**Task**.
For each line below that contains the string "baseline", copy that line.

(Detected change data)

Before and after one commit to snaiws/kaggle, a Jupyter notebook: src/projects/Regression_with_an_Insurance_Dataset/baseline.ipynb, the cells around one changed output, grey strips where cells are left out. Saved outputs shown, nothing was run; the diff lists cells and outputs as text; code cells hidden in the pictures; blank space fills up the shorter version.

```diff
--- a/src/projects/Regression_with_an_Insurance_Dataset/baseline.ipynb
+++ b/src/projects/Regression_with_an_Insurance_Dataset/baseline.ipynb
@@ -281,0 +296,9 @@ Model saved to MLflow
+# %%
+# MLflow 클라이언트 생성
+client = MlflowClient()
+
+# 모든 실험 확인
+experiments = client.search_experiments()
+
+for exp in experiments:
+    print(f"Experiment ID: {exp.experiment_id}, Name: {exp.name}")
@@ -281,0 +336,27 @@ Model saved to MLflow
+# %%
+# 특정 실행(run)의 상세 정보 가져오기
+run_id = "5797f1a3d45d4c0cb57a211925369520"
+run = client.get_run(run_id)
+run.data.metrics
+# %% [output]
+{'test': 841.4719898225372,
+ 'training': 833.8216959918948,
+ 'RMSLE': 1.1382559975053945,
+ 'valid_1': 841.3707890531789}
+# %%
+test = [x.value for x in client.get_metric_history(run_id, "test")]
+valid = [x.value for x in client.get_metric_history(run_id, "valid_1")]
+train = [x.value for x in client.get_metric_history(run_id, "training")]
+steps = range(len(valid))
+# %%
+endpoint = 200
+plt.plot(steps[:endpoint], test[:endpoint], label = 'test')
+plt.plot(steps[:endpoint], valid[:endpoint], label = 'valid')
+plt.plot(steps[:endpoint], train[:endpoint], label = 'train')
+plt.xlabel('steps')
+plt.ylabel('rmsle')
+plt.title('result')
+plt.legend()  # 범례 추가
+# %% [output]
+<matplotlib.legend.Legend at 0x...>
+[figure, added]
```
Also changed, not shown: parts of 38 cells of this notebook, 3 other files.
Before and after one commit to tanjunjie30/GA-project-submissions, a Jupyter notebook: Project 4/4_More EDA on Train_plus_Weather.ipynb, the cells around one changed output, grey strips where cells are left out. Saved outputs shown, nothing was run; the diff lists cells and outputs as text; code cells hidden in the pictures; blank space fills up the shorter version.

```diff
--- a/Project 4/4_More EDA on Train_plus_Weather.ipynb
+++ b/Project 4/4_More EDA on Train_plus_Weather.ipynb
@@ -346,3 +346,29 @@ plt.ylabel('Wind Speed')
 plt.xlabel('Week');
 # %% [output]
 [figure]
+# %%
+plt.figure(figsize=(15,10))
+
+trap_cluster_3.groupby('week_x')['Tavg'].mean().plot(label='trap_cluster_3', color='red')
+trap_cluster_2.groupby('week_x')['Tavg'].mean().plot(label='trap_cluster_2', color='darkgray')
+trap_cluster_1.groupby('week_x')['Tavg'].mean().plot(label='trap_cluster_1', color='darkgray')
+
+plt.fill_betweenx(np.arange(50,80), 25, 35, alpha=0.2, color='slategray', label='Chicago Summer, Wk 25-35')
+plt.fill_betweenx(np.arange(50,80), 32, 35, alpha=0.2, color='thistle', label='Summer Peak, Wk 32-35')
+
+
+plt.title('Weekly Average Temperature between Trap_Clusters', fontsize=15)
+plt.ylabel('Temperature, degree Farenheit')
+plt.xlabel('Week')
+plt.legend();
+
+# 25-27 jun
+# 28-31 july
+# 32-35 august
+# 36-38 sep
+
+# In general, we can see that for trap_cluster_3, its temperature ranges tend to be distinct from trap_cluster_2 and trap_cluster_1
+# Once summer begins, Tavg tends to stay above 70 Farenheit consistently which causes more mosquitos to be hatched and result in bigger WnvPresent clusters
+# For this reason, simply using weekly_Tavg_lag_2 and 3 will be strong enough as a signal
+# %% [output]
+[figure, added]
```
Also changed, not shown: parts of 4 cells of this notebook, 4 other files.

**Reply**.
Before and after one commit to snaiws/kaggle, a Jupyter notebook: src/projects/Regression_with_an_Insurance_Dataset/baseline.ipynb, the cells around one changed output, grey strips where cells are left out. Saved outputs shown, nothing was run; the diff lists cells and outputs as text; code cells hidden in the pictures; blank space fills up the shorter version.
--- a/src/projects/Regression_with_an_Insurance_Dataset/baseline.ipynb
+++ b/src/projects/Regression_with_an_Insurance_Dataset/baseline.ipynb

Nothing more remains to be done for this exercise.